Why not wear it? Use it as a conversation piece. Find someone who likes it, and you could regift it. I’ll share my experience with neckties.

My first paying job was working in a bank as a teller. Male employees were required to wear a shirt and tie. My supply of neckties was limited at that time, so ties received as gifts were appreciated. While at the bank, I rose from night deposit teller to head teller. Maybe my ties helped.

Although I enjoyed working at the bank and living at home, the time came to go in another direction, which was to start the process toward the priesthood in the Episcopal Church. This required attendance at a seminary for three years. My shirt and tie were still needed at seminary, especially for chapel every day.

After ordination, I exchanged a tie for a white collar, but my ties did not disappear. I found time to wear them when clerics were not necessary. My ministry began in Rochester, which finally led me to Lockport. The parish was small, and it was necessary to become a “worker priest.” Banking was the logical place to start.

Marine Midland Bank advertised for tellers. I was hired. After two weeks of training, I was assigned to the Lockport branch. A tie was expected. After several years, I was transferred to the Barker branch.
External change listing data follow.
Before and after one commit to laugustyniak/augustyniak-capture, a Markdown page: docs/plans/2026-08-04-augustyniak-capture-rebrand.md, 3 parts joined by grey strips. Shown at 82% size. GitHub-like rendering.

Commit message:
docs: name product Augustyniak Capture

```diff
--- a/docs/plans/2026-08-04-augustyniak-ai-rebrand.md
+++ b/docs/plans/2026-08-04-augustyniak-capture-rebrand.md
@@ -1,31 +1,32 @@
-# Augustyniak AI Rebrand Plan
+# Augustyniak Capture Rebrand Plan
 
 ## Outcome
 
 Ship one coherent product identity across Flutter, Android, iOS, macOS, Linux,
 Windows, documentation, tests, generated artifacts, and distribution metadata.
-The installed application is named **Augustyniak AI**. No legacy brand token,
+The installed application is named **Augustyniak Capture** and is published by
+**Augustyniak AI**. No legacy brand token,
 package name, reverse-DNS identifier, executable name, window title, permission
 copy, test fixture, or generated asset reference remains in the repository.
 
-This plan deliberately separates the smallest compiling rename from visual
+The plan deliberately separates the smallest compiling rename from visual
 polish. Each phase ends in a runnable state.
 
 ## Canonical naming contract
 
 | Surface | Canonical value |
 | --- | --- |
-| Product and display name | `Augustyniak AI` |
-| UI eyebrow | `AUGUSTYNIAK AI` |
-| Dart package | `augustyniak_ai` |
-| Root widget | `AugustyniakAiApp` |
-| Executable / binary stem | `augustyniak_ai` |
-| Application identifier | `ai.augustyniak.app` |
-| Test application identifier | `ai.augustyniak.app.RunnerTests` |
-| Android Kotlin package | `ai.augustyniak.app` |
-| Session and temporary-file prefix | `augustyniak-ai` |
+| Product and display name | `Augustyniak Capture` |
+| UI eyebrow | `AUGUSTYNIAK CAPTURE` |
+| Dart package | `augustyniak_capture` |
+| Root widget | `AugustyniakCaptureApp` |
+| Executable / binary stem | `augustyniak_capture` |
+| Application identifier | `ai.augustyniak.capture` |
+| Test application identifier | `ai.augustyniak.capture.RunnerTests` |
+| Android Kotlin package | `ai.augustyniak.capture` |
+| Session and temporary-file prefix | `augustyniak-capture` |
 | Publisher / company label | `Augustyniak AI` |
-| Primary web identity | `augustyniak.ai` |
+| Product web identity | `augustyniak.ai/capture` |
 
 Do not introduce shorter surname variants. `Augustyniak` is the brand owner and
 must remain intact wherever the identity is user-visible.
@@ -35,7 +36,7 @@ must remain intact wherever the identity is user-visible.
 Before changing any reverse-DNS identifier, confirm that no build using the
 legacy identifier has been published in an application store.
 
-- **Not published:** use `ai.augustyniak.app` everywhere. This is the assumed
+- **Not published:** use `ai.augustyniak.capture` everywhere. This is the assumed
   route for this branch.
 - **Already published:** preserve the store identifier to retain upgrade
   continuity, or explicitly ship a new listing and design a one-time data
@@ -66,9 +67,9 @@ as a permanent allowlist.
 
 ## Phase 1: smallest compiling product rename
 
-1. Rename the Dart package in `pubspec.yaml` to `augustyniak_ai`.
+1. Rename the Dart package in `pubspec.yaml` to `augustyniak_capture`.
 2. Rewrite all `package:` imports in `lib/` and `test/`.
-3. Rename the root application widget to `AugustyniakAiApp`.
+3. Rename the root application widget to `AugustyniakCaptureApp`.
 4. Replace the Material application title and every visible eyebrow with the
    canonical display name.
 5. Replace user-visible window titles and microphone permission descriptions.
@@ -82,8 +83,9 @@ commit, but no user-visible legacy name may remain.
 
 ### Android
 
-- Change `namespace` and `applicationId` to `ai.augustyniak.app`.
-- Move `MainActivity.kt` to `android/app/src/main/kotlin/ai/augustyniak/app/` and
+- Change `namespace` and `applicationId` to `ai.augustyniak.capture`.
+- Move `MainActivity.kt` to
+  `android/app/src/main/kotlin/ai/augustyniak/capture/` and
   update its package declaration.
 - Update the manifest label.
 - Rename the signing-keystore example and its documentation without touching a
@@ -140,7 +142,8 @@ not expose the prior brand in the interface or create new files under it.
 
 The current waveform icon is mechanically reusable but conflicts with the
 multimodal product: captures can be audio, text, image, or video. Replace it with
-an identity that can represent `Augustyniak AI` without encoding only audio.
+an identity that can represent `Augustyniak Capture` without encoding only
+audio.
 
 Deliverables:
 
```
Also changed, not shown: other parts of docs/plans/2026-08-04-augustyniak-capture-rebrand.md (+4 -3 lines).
I experimented with wearing a bolo tie. This was well received.

Another transfer brought me to a branch in Niagara Falls. One day I wore the bolo tie. At the end of the day, the branch manager told me the bolo tie might be appropriate in Barker, but it was not in Niagara Falls.

Nine years later, I accepted a position with Niagara County Social Services as a social welfare examiner. I felt a shirt and tie would be the proper attire for the position. To my surprise, that was not the case. Most of the male employees dressed casually.

For the first three weeks of my employment, some people thought I was a state auditor, because of my shirt and tie. Others could not understand why I would be going to court when I first started. A tie was expected for court appearances.

One day I wore an American flag tie. A female employee asked if I would wear the Union Jack. My response was, “Yes, if someone gave me one.” A few weeks later, the tie was on my desk.

On a day near Halloween, a tie with skeletons appeared on my desk. There was nothing indicating who put it there. During the day, my friend said that her brother received it and would not wear it. She told him that she knew someone who would.

The last position I held with Social Services before my retirement was as a senior caseworker in child welfare. My tie collection included comic strip characters, money bags, flags, oars and many other emblems.

Ties are like any other garment you wear. Styles change over the years. Ties can be wide one year and narrow the next, solid colors or stripes. Ties make a fashion statement. Since I am now retired, maybe I should find that woman who makes throw rugs out of old neckties.